The Center works across constituencies and disciplines to develop a comprehensive suite of academic and co-curricular opportunities. The goal is to provide many ‘entry points’ to introduce students to civic engagement, complemented by graduated opportunities for continued growth that move students forward on a continuum toward active and effective participation in civic life.

Civic engagement is not only an end in itself. Well-designed engaged learning opportunities produce more impactful scholars, help students develop life skills and explore careers, and contribute to stronger communities.

A critical component of this approach is our relationships with nonprofits and civic organizations. They are critical partners in this work. And our asset-based approach to working with community partners focuses on opportunities for shared learning and mutual benefit, as we work together to strengthen communities.

While the Center offers a wide array of academic and co-curricular programming, there are a few principles that underpin CCE’s approach. Whenever possible, CCE aims to develop programs that:

  1. Connect to the curriculum and student learning
  2. Are immersive and intentional
  3. Leverage faculty expertise
  4. Include facilitated opportunities for reflection
  5. Focus on community assets
  6. Are inclusive and build community
  7. Are mutually beneficial for campus and partner communities

Mission and Vision

Northwestern University’s Center for Civic Engagement facilitates engaged student learning and promotes a lifelong commitment to social responsibility and active citizenship. By integrating academics with meaningful volunteer service, research, and community partnerships, the Center supports students, faculty, staff and alumni as they enhance their own academic experiences while contributing to stronger communities and a more engaged university.

The Center aspires to make informed, responsible civic engagement a cultural norm at Northwestern; and to make engaged teaching, learning, research, and civic participation signature strengths of the University.


Since opening its doors in 2009, the Center has significantly expanded the number of opportunities for engaged learning at Northwestern University. Some highlights include:

Recognition & Awards

The Center has won numerous awards and received media coverage for its work in a variety of contexts. Some recognition from the past few years includes:

“Optimism for Student Voter Turnout” (2018)
Inside Higher Ed

National Service-Learning Practitioner of the Year (2018)
National Youth Leadership Council
Katrina Weimholt

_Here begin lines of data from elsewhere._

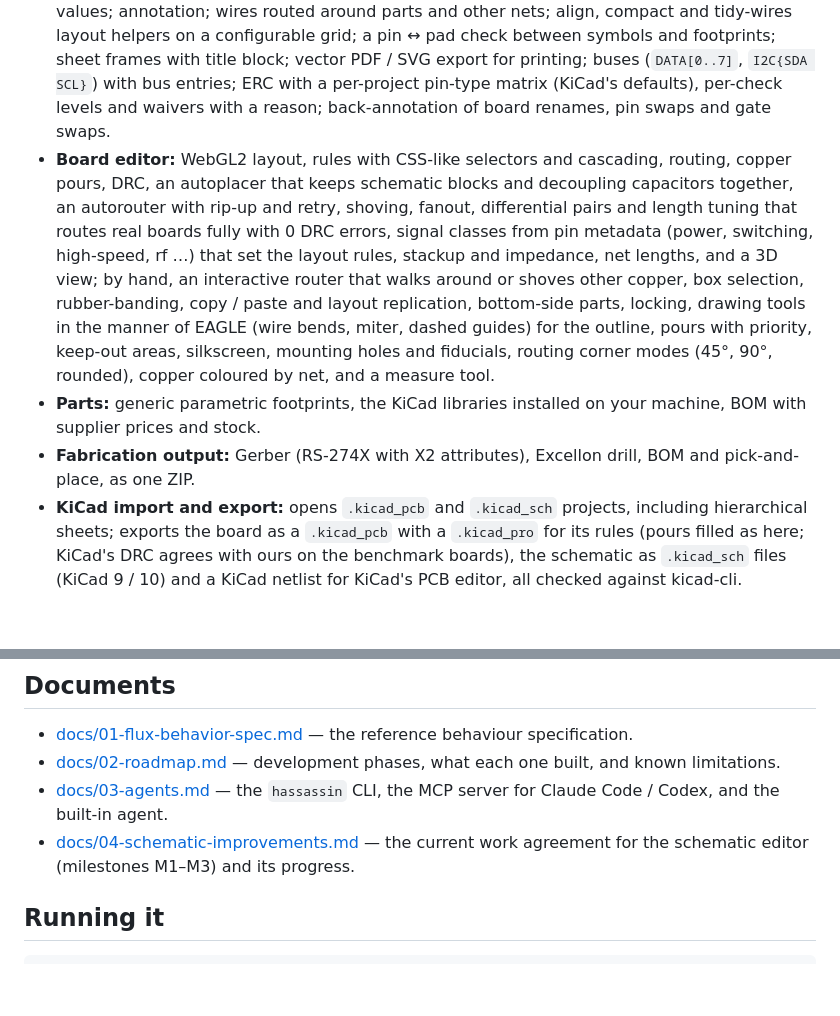
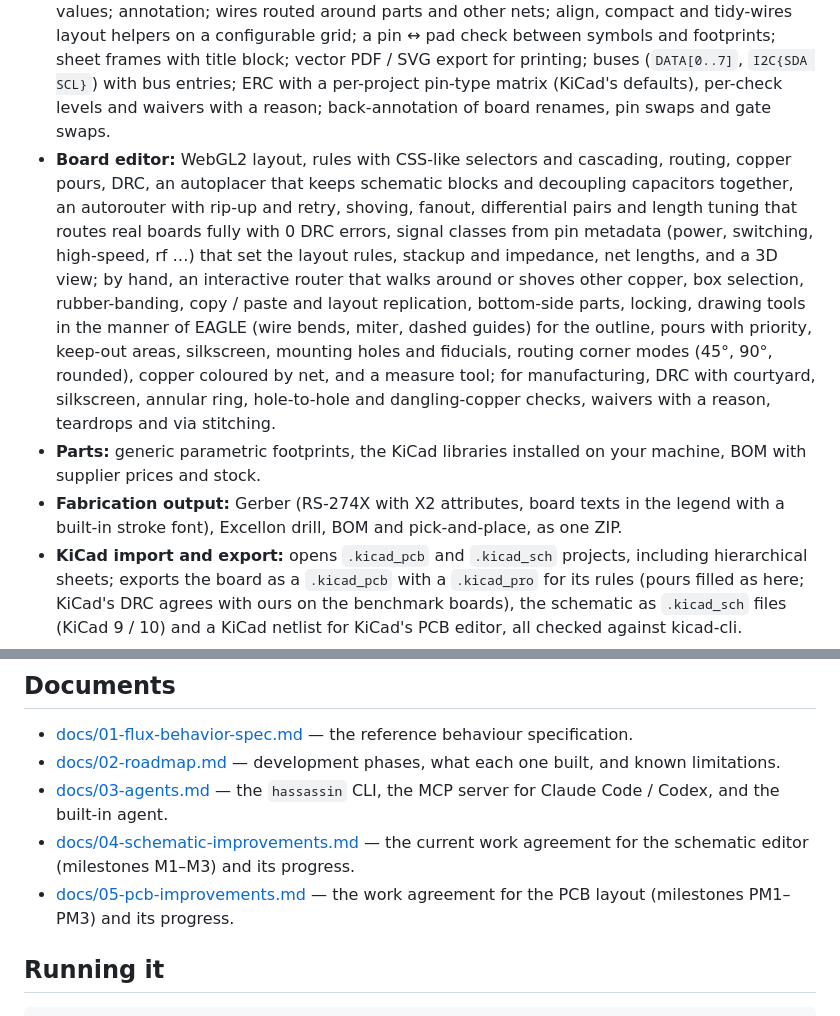
Before and after one commit to widjis/hassassin-pcb, a Markdown page: README.md, 2 parts joined by grey strips. Drawn GitHub-style; blank space fills up the shorter version.

```diff
--- a/README.md
+++ b/README.md
@@ -20,9 +20,9 @@ Part of the [Hassassin Mechatronics](https://github.com/widjis/hassassin-mechatr
 
 - **Whole project flow in one place:** requirements → schematic → components → layout → review → fabrication, with a visible gate for each stage.
 - **Schematic editor:** symbols, wires, labels, power symbols, hierarchical sheets (created in the editor or imported), multi-unit parts, a symbol editor that builds symbols from a pasted datasheet pin table, a footprint generator from datasheet dimensions, and the official KiCad libraries (installed, or downloaded on demand into a local cache), netlist, ERC, and schematic → PCB sync. Wires follow moved, rotated and mirrored parts; box selection; copy / paste / duplicate; wire segment dragging with automatic junctions; in-place editing of references and values; annotation; wires routed around parts and other nets; align, compact and tidy-wires layout helpers on a configurable grid; a pin ↔ pad check between symbols and footprints; sheet frames with title block; vector PDF / SVG export for printing; buses (`DATA[0..7]`, `I2C{SDA SCL}`) with bus entries; ERC with a per-project pin-type matrix (KiCad's defaults), per-check levels and waivers with a reason; back-annotation of board renames, pin swaps and gate swaps.
-- **Board editor:** WebGL2 layout, rules with CSS-like selectors and cascading, routing, copper pours, DRC, an autoplacer that keeps schematic blocks and decoupling capacitors together, an autorouter with rip-up and retry, shoving, fanout, differential pairs and length tuning that routes real boards fully with 0 DRC errors, signal classes from pin metadata (power, switching, high-speed, rf …) that set the layout rules, stackup and impedance, net lengths, and a 3D view; by hand, an interactive router that walks around or shoves other copper, box selection, rubber-banding, copy / paste and layout replication, bottom-side parts, locking, drawing tools in the manner of EAGLE (wire bends, miter, dashed guides) for the outline, pours with priority, keep-out areas, silkscreen, mounting holes and fiducials, routing corner modes (45°, 90°, rounded), copper coloured by net, and a measure tool.
+- **Board editor:** WebGL2 layout, rules with CSS-like selectors and cascading, routing, copper pours, DRC, an autoplacer that keeps schematic blocks and decoupling capacitors together, an autorouter with rip-up and retry, shoving, fanout, differential pairs and length tuning that routes real boards fully with 0 DRC errors, signal classes from pin metadata (power, switching, high-speed, rf …) that set the layout rules, stackup and impedance, net lengths, and a 3D view; by hand, an interactive router that walks around or shoves other copper, box selection, rubber-banding, copy / paste and layout replication, bottom-side parts, locking, drawing tools in the manner of EAGLE (wire bends, miter, dashed guides) for the outline, pours with priority, keep-out areas, silkscreen, mounting holes and fiducials, routing corner modes (45°, 90°, rounded), copper coloured by net, and a measure tool; for manufacturing, DRC with courtyard, silkscreen, annular ring, hole-to-hole and dangling-copper checks, waivers with a reason, teardrops and via stitching.
 - **Parts:** generic parametric footprints, the KiCad libraries installed on your machine, BOM with supplier prices and stock.
-- **Fabrication output:** Gerber (RS-274X with X2 attributes), Excellon drill, BOM and pick-and-place, as one ZIP.
+- **Fabrication output:** Gerber (RS-274X with X2 attributes, board texts in the legend with a built-in stroke font), Excellon drill, BOM and pick-and-place, as one ZIP.
 - **KiCad import and export:** opens `.kicad_pcb` and `.kicad_sch` projects, including hierarchical sheets; exports the board as a `.kicad_pcb` with a `.kicad_pro` for its rules (pours filled as here; KiCad's DRC agrees with ours on the benchmark boards), the schematic as `.kicad_sch` files (KiCad 9 / 10) and a KiCad netlist for KiCad's PCB editor, all checked against kicad-cli.
 - **Collaboration:** share links with edit, comment or view access, live cursors, pinned comments, version history with restore, fork and clone.
 - **AI agent:** works through the same tools as the CLI and MCP server, with a task list and step-by-step progress. It can run on your Claude Code or Codex subscription, or on the Claude API.
@@ -41,6 +41,7 @@ Part of the [Hassassin Mechatronics](https://github.com/widjis/hassassin-mechatr
 - [docs/02-roadmap.md](docs/02-roadmap.md) — development phases, what each one built, and known limitations.
 - [docs/03-agents.md](docs/03-agents.md) — the `hassassin` CLI, the MCP server for Claude Code / Codex, and the built-in agent.
 - [docs/04-schematic-improvements.md](docs/04-schematic-improvements.md) — the current work agreement for the schematic editor (milestones M1–M3) and its progress.
+- [docs/05-pcb-improvements.md](docs/05-pcb-improvements.md) — the work agreement for the PCB layout (milestones PM1–PM3) and its progress.
 
 ## Running it
 
```
Also changed, not shown: docs/02-roadmap.md (+48 -0 lines), docs/05-pcb-improvements.md (+6 -2 lines), docs/media/pm3-board-panel.jpg (added), docs/media/pm3-drc-review.jpg (added), docs/media/pm3-kicad-solar.jpg (added), docs/media/pm3-kicad-teardrops.jpg (added), 2 other files.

“How College Campuses Are Trying to Tap Students’ Voting Power” (2018)
New York Times

National Standout Administrator (2017)
ALL IN Campus Democracy Challenge
Rob Donahue

“The Long Summer of Love” (2017)
The Chronicle of Higher Education

“Northwestern Wins National Awards for Voter Engagement (2017)”
ALL IN Campus Democracy Challenge

Presidential Call for Papers on Revitalizing the Bonds of Journalism, Citizenship and Democracy – Finalist (2016)
Association for Education in Journalism and Mass Communication (AEJMC)


Robert J. Donahue,  Director 

Katrina Weimholt,  Assistant Director 

Lindsay Wall Succari,  Assistant Director 

Ruth Martin Curry,  Program Administrator, Community-Engaged Teaching, Learning, and Research 

Haley Kost,  Senior Program Coordinator 

Angela M. Jones, Senior Program Coordinator

Maeve Creagan,  Communications & Operations Coordinator

Heidi Gross, Business Manager & Special Projects

Jody Koizumi,  Program Assistant 

Graduate Assistants

Andrew Holter, PhD Candidate, History Department

Jennifer Ligaya Senecal,  PhD Candidate, Department of Performance Studies

Undergraduate Fellows

Melissa Barraza, WCAS ’24

Paz Baum, WCAS ’25

Jadon (Imani) Billups, WCAS ’25

Philip Blumberg, WCAS ’26

Lydia Boahen, WCAS ’25

Stacy Caeiro, WCAS ’25

Meli Canales, Medill ’25

Anusha Kumar, SESP ’26

Michaiah Ligon, SESP ’25

Sebastian Loria, Comm ’25

Sebastian Ortiz, Bienen ’24

Kate Rooney, SESP ’24

Maya Vuchic, SESP ’25

Julian Zea, WCAS ’24